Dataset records
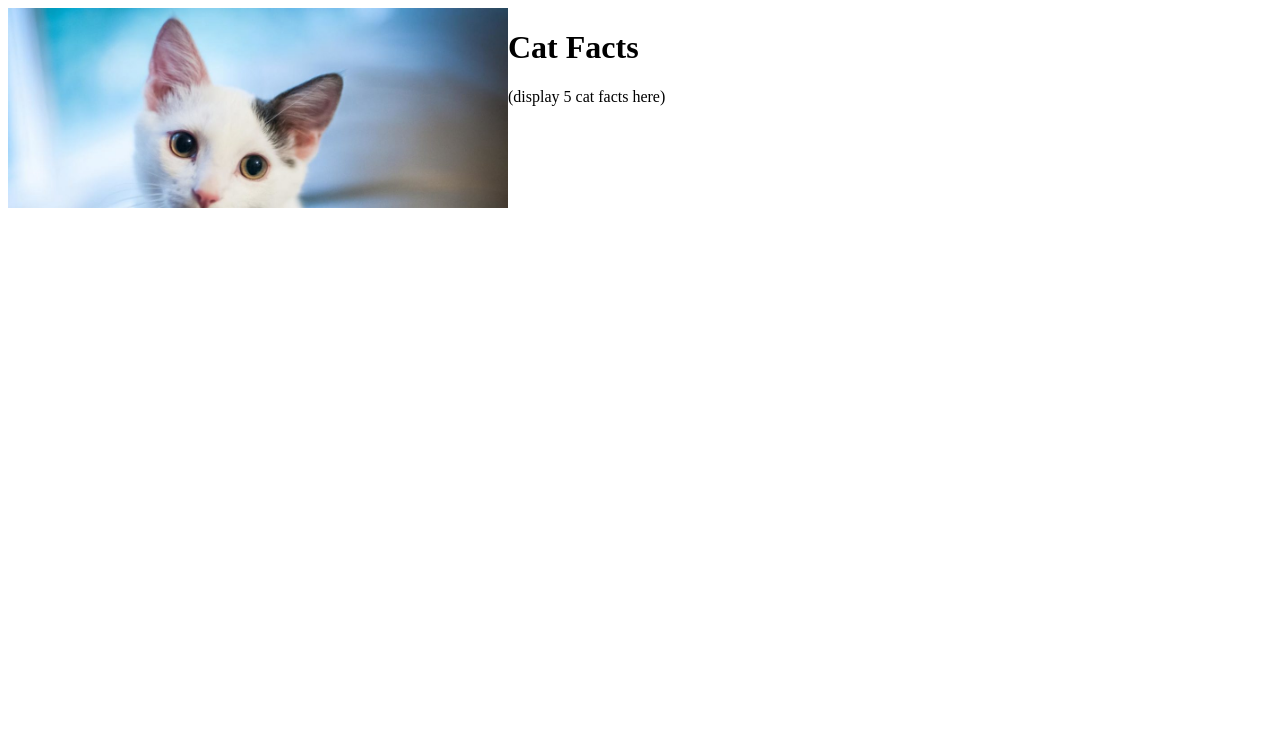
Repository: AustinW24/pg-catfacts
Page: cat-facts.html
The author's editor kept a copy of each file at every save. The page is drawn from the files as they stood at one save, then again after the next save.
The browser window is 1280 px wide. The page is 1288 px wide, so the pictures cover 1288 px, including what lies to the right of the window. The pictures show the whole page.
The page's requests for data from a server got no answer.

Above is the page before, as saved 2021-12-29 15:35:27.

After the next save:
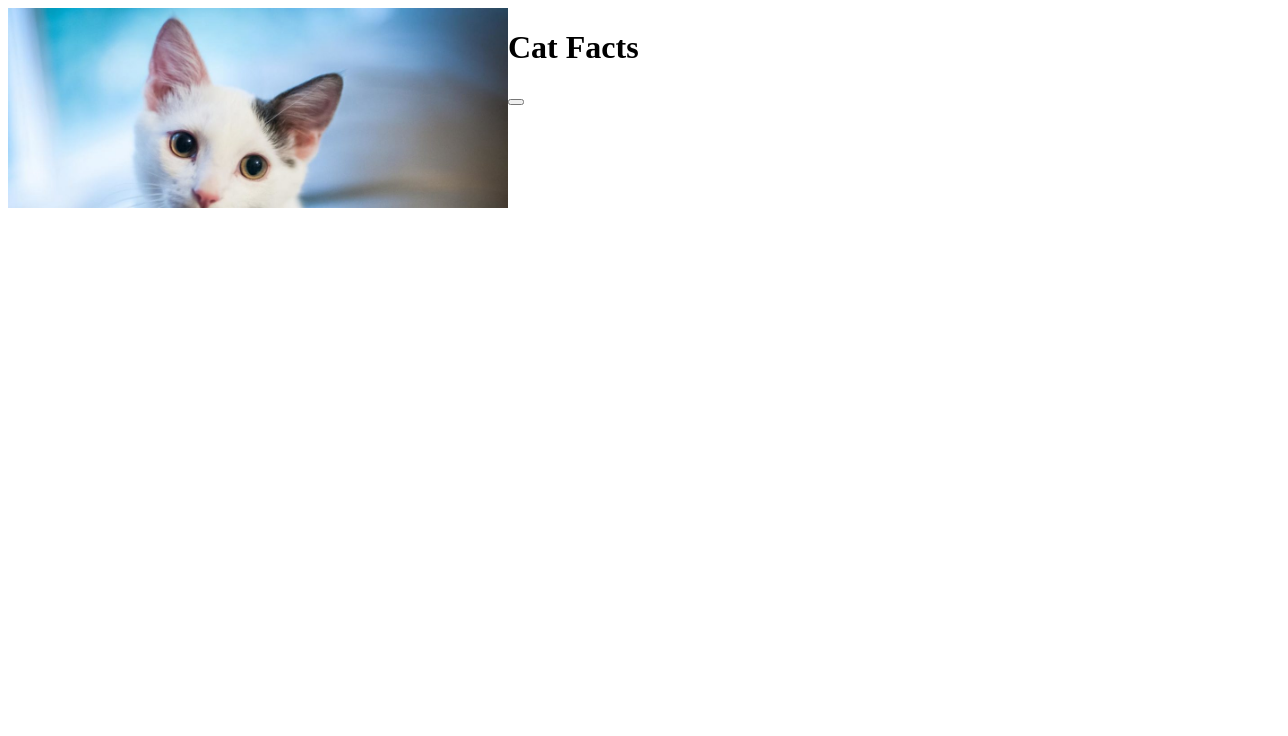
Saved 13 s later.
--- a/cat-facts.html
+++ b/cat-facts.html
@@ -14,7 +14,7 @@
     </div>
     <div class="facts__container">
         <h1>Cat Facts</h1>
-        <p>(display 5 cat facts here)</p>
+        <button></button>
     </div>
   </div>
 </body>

### Problem statement
The line with "Saved 13 s later.", the last line of the data above, and every line between them should be duplicated exactly, with nothing else.

### Reply
Saved 13 s later.
--- a/cat-facts.html
+++ b/cat-facts.html
@@ -14,7 +14,7 @@
     </div>
     <div class="facts__container">
         <h1>Cat Facts</h1>
-        <p>(display 5 cat facts here)</p>
+        <button></button>
     </div>
   </div>
 </body>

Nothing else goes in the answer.